Chapter by chapter, alternating between Little Bee’s voice and Sarah’s, Chris Cleave wholly and caringly portrays two very different women trying to cope with events they’d never imagined. Little Bee is experiencing all the fullness and emptiness of the rich world for the first time, and her observations are hopeful, charming and piercing: “Most days I wish I was a British pound coin instead of an African girl,” she says: “Everyone would be pleased to see me coming.”
Sarah is more cynical and disheartened, a successful magazine editor trying to find meaning in the face of turmoil at home and work. As the story develops, however, we learn about what matters most to her, including her fierce, protective love for her funny little son (“From the Spring of 2007 until the end of that long summer when Little Bee came to live with us,” Sarah says, “my son removed his Batman costume only at bathtimes.”). Sarah is trying to find herself as much as Little Bee is — and, unexpectedly, each character discovers a ray of hope in the other.

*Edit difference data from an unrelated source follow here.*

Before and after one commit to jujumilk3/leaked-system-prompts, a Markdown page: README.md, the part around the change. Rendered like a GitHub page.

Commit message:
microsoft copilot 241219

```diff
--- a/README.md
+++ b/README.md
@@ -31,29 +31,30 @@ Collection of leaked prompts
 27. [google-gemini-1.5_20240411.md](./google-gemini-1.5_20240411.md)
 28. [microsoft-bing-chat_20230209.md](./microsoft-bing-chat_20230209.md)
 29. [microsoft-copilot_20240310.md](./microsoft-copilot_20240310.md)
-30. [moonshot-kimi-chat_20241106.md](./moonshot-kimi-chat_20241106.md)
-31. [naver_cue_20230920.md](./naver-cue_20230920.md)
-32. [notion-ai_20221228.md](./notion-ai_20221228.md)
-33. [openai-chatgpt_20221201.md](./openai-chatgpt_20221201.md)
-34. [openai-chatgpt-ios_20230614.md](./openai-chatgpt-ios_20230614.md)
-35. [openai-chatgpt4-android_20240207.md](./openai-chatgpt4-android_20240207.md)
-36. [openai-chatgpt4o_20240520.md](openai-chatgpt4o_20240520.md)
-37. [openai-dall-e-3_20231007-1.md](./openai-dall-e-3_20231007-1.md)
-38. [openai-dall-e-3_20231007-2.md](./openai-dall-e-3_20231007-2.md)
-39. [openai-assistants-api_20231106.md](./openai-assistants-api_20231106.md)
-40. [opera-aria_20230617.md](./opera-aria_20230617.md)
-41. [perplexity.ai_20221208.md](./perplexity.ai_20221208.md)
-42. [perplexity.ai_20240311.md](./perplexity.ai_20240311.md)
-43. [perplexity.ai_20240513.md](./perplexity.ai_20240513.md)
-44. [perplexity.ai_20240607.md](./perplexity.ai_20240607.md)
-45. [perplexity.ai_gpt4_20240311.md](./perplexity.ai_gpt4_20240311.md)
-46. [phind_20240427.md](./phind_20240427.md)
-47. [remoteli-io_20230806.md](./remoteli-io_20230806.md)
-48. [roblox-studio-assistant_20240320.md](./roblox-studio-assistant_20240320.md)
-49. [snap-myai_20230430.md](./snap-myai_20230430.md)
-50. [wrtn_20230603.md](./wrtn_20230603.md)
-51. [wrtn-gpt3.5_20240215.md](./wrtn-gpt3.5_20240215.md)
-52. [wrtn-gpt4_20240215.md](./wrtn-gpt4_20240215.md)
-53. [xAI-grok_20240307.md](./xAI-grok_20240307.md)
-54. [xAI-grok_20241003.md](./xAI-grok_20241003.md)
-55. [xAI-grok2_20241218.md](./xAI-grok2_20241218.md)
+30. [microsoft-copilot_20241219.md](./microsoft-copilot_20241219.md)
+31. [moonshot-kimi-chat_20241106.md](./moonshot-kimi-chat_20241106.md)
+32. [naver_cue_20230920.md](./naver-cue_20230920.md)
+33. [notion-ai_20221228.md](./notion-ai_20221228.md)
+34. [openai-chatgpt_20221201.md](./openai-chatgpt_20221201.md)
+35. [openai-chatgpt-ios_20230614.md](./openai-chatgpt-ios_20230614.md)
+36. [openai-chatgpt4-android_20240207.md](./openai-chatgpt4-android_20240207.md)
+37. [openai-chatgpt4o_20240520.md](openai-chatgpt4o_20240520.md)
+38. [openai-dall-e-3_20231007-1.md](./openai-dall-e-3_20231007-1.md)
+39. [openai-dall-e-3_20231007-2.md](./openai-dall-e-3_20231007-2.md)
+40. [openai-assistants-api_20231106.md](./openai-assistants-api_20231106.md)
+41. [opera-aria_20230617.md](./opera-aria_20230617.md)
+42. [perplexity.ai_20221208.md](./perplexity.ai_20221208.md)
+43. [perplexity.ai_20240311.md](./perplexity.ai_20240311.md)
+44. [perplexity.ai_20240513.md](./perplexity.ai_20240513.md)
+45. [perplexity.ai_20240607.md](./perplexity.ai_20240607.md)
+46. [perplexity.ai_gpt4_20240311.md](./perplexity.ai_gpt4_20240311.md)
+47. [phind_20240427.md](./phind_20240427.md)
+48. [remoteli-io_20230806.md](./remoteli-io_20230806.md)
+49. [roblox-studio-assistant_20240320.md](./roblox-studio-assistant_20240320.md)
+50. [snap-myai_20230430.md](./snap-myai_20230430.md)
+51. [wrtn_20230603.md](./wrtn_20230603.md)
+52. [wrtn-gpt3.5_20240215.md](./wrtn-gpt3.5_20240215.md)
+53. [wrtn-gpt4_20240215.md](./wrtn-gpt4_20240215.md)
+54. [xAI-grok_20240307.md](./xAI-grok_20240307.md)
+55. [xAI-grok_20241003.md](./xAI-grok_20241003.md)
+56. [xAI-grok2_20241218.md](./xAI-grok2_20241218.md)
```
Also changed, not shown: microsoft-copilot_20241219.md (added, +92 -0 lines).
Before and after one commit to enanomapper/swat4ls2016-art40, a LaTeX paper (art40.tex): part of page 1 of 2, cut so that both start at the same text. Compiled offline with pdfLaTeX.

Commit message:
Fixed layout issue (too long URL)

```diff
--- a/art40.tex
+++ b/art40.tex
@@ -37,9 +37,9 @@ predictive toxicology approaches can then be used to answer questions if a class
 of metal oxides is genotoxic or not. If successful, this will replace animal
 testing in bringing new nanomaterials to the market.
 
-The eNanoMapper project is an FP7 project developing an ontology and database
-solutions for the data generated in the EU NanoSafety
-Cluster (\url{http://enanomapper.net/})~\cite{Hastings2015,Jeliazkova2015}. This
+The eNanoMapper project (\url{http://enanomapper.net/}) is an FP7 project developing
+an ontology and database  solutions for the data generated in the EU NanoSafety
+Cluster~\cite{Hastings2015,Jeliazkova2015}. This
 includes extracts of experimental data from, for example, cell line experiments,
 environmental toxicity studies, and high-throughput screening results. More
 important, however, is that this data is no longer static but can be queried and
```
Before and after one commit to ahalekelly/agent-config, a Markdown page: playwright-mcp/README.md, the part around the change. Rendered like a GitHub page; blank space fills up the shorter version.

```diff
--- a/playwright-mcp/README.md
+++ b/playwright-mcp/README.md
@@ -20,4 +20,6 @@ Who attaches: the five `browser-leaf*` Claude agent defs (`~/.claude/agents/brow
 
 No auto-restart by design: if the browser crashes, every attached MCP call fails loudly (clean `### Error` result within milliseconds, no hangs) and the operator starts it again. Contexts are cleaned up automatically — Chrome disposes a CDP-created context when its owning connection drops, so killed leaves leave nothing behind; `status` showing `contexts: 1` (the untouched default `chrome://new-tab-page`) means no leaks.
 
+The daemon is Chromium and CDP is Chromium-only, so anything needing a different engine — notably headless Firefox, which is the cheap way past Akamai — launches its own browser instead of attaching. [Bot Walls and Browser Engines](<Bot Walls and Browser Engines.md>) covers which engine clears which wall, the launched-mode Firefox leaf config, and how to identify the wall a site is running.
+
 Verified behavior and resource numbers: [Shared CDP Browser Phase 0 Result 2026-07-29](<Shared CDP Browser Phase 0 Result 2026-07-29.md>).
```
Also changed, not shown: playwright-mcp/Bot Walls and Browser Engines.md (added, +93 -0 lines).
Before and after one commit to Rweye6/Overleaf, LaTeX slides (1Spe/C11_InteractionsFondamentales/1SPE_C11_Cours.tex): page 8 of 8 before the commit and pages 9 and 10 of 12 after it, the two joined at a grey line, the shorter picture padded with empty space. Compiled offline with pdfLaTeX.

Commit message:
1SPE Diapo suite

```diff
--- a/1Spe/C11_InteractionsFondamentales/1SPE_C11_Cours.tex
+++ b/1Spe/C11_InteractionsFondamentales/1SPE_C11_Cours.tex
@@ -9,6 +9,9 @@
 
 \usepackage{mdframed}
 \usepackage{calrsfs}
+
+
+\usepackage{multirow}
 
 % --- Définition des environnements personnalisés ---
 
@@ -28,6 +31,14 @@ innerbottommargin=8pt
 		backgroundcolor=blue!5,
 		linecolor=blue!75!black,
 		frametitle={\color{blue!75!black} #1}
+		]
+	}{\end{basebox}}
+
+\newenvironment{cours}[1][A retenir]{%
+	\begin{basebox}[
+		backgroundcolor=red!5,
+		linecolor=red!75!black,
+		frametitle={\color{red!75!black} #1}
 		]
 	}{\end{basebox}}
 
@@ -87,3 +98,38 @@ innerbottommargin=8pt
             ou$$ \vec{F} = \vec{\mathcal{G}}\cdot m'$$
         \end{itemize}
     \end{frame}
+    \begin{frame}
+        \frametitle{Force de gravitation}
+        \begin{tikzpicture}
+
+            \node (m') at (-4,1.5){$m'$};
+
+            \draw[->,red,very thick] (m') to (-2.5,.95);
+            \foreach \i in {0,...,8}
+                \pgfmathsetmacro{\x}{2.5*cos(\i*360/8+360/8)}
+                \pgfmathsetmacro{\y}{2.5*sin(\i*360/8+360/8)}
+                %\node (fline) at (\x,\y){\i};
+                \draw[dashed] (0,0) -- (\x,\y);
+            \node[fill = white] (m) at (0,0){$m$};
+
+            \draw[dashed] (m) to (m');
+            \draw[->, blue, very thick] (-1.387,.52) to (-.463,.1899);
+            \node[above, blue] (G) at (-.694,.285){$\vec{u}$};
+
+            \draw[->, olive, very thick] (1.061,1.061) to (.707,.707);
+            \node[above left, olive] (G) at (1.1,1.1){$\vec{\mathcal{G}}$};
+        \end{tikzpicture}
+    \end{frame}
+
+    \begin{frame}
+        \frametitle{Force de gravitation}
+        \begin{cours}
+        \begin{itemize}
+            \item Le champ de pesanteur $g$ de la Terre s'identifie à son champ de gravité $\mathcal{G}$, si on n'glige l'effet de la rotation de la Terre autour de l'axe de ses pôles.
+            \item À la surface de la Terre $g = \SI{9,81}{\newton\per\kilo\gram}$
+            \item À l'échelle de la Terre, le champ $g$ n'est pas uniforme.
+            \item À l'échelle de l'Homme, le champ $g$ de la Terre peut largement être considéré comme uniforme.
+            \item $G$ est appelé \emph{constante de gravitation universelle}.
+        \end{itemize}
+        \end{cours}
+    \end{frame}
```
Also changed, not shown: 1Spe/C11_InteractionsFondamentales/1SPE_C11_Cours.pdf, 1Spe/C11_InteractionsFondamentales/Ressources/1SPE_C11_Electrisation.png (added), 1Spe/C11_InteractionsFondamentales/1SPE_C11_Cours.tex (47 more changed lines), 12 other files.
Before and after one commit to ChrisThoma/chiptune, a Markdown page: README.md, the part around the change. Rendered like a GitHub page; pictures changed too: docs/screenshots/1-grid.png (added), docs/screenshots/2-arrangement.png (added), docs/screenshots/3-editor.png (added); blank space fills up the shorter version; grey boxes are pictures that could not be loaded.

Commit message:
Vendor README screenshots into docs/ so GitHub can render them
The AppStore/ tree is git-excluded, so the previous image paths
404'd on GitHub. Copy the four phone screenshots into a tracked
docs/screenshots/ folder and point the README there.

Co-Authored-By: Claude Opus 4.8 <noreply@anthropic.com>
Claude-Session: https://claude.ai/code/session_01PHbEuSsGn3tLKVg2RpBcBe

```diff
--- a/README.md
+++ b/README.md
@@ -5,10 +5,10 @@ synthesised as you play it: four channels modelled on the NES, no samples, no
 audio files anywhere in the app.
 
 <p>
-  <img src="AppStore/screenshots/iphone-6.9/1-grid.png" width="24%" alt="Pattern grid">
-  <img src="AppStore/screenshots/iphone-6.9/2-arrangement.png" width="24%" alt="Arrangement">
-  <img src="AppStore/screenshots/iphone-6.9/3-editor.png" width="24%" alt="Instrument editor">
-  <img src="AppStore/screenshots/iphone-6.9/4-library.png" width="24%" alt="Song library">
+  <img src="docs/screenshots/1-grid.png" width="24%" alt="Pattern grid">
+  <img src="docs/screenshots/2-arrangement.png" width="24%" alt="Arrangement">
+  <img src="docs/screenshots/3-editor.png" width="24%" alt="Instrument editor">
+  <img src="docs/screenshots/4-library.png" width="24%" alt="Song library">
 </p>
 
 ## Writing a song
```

What follows when Little Bee comes back into Sarah’s life is a powerful story of reconciliation and healing, but it is mixed in with a generous helping of satire about the daily difficulties of modern life. This is a novel about important issues, from refugee policy to the devastating effects of violence, but more than that, it does something only great fiction can: Little Bee teaches us what it is like to live through experiences most of us think of only as far off disasters in the news.
As ever, the author says it best: “It’s an uplifting, thrilling, universal human story, and I just worked to keep it simple. One brave African girl; one brave Western woman. What if one just turned up on the other’s doorstep one misty morning and asked, Can you help? And what if that help wasn’t just a one-way street?”
NOMINEE 2009 - Commonwealth Writers Prize for Best Book (Eurasia)
A note from the author
I went to a concentration camp by mistake. As a student at Oxford University I’d take any paid work during the vacation, so one morning I climbed into a minibus with some other casual labourers, destination unknown. We passed through a razor-wire perimeter fence. Thin brown faces appeared in the morning mist. Fingers clawed the wire. The minibus dropped us into a crush of agitated people, pleading with us in half the languages on earth. Despair and confusion reigned.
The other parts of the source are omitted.